Friday, September 28, 2012

Dutch Election 2012: An Observation of a Season

Like a season that comes and goes, election must bring something new to our surrounding. The Dutch election, like no other season, was over with some hope for new things, and some more hope for a better future. That I was told, and that I would not know.

What I know was what I have observed in the past weeks leading to the September 12 election.

For precautionary measures, any observations are always coming from somewhere, a certain reference or basis of observations. In my case, it would be the Philippine context (what else but my country). But this is in no way a comparative presentation; nor an attempt to objectively cover the Dutch election. This is the 2012 Dutch election, in my observation.

Wooden bulletin boards of this size (2 x 3 meters) were strategically set-up in cities and municipalities to allow political parties to post their official campaign posters. Some posters have smiling faces of leaders, some simply have the name in the official color of the parties.

In the whole campaign period, I did not see any party officials roaming around Nijmegen.

And I saw this at the train station in Heyendaal, Nijmegen. Plain name and colors of the party, Groenlinks (GreenLeft), with the slogan, de tijd is nu (the time is now).
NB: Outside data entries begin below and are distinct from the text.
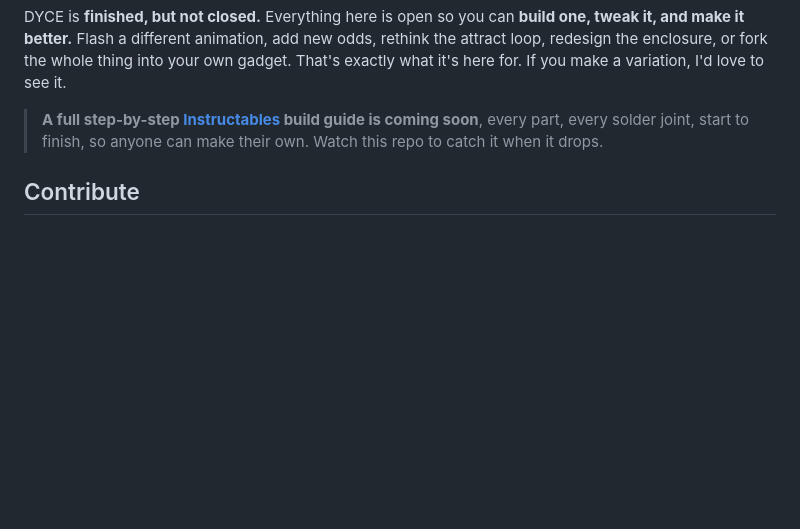
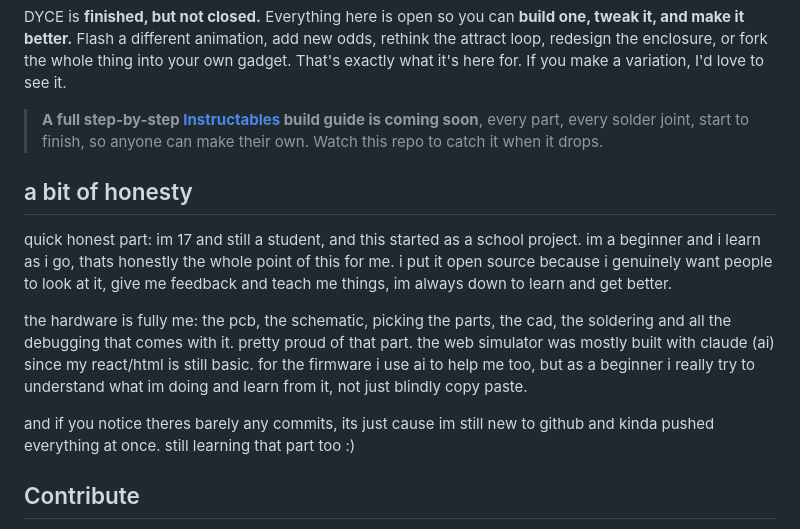
Before and after one commit to merlin-rce/Dyce, a Markdown page: README.md, the part around the change. Rendered like a GitHub page; blank space fills up the shorter version.

Commit message:
Add personal reflection and project background to README

```diff
--- a/README.md
+++ b/README.md
@@ -72,6 +72,14 @@ That's exactly what it's here for. If you make a variation, I'd love to see it.
 > coming soon**, every part, every solder joint, start to finish, so anyone can make
 > their own. Watch this repo to catch it when it drops.
 
+## a bit of honesty
+
+quick honest part: im 17 and still a student, and this started as a school project. im a beginner and i learn as i go, thats honestly the whole point of this for me. i put it open source because i genuinely want people to look at it, give me feedback and teach me things, im always down to learn and get better.
+
+the hardware is fully me: the pcb, the schematic, picking the parts, the cad, the soldering and all the debugging that comes with it. pretty proud of that part. the web simulator was mostly built with claude (ai) since my react/html is still basic. for the firmware i use ai to help me too, but as a beginner i really try to understand what im doing and learn from it, not just blindly copy paste.
+
+and if you notice theres barely any commits, its just cause im still new to github and kinda pushed everything at once. still learning that part too :)
+
 ## Contribute
 
 This is a learning project and **feedback / PRs are genuinely welcome**: schematic
```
And this was near the Molenhoek train station. A picture of the leader of the Partij van de Arbeid (PvdA) or Labour Party with its slogan, Nederland sterker en socialer (Netherlands stronger and more social).

Then on election day (September 12), polling booths (stembureau) were put up in strategic public places such as train stations, schools, government buildings/offices, universities, club houses, canteens, and even houses.

In my university, Radboud University Nijmegen, the stembureau was set-up beside the refter (cafeteria). Students, faculty and staff could cast their votes right in their campus and workplaces. Well, it is because election in the Netherlands is not a holiday. It is a working day like any Wednesdays of a week.

Found this sign at the entrance of Erasmus building. No need for police to guard the polling booths and election observers to monitor the credibility of the election. No need. There was no report of election-related  violence either.

The results were known after several hours. There was no protest or objections regarding the election results. The winners celebrated, those who lost seats contemplated. The Dutch had spoken to their politicians; it was time to be responsive to them in a representative government.

While the people have chosen their leaders, the two biggest election winners (conservative-liberal Volkspartij voor Vrijheid en Democratie or VVD, and  PvdA or Labour Party) can start talking about forming a government. The talks may take months. Until then, a government comes around like a season where people hope new things when they know exactly what to expect.

No comments:

Post a Comment